Then, of course there are the movies, which for many of us became the great escape… Gene Kelly dancing on air… Marilyn, Hepburn, Sinatra, Angelica, Ava. The world inside those movie theaters made everything better, brighter, comforting. As an artist, I loved seeing images of great artists who for me had reached mythic proportions. Here in our gallery, a lifetime later, Pollack, De Kooning, Duchamp are both real people and great artists.
Life can sometimes be described in moments as are the beautiful moments in the lives of John Lennon and Yoko Ono captured by photographer Allan Tannenbaum. In a series of photos taken nine days before his death, we can remember John Lennon, not as a songster, but playful and abandoned in a whirl of love.

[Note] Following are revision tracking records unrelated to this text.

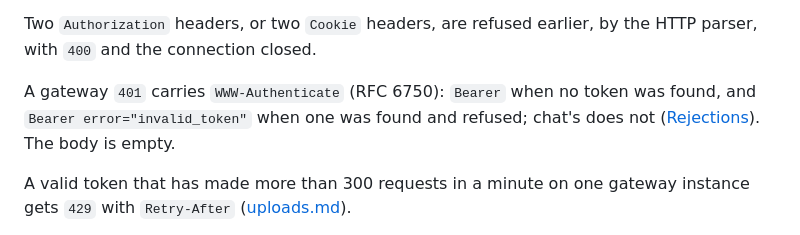
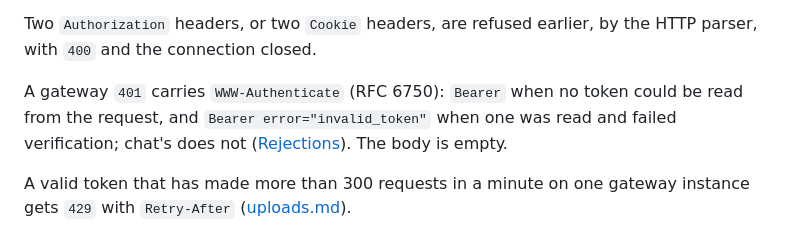
Before and after one commit to Jerome-Joseph-1/ULW-Video-Streaming-Platform, a Markdown page: docs/integration/auth.md, the part around the change. Drawn GitHub-style.

Commit message:
docs(auth): word the overview's two challenges as Rejections does
The overview contrasted a token not found with one found and refused. It now says, as Rejections does, no token could be read, or one was read and failed verification.

```diff
--- a/docs/integration/auth.md
+++ b/docs/integration/auth.md
@@ -26,9 +26,9 @@ A request is refused with `401` when:
 Two `Authorization` headers, or two `Cookie` headers, are refused earlier, by the HTTP parser,
 with `400` and the connection closed.
 
-A gateway `401` carries `WWW-Authenticate` (RFC 6750): `Bearer` when no token was found, and
-`Bearer error="invalid_token"` when one was found and refused; chat's does not
-([Rejections](#rejections)). The body is empty.
+A gateway `401` carries `WWW-Authenticate` (RFC 6750): `Bearer` when no token could be read
+from the request, and `Bearer error="invalid_token"` when one was read and failed verification;
+chat's does not ([Rejections](#rejections)). The body is empty.
 
 A valid token that has made more than 300 requests in a minute on one gateway instance gets
 `429` with `Retry-After` ([uploads.md](uploads.md#limits-and-admission)).
```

I remember Gloria Steinem, just as she is in photographs, beautiful, feminine, sassy and smart. She remains a finer role model for women of my generation than Bella Abzug and Betty Friedan, though I am grateful to all of them who helped improve the professional lives of women. Speaking of which, there’s Helen Gurley Brown, who is pictured in this exhibition as she always was, comfortable with herself. She made everything possible for all of us.
You too can stroll through this album. Your journey will be different than mine. But, remembering is a powerful thing.
“Celebrities: We Remember Them Well” is on view now through November 10, 2012, at ArtsWestchester, 31 Mamaroneck Avenue, White Plains.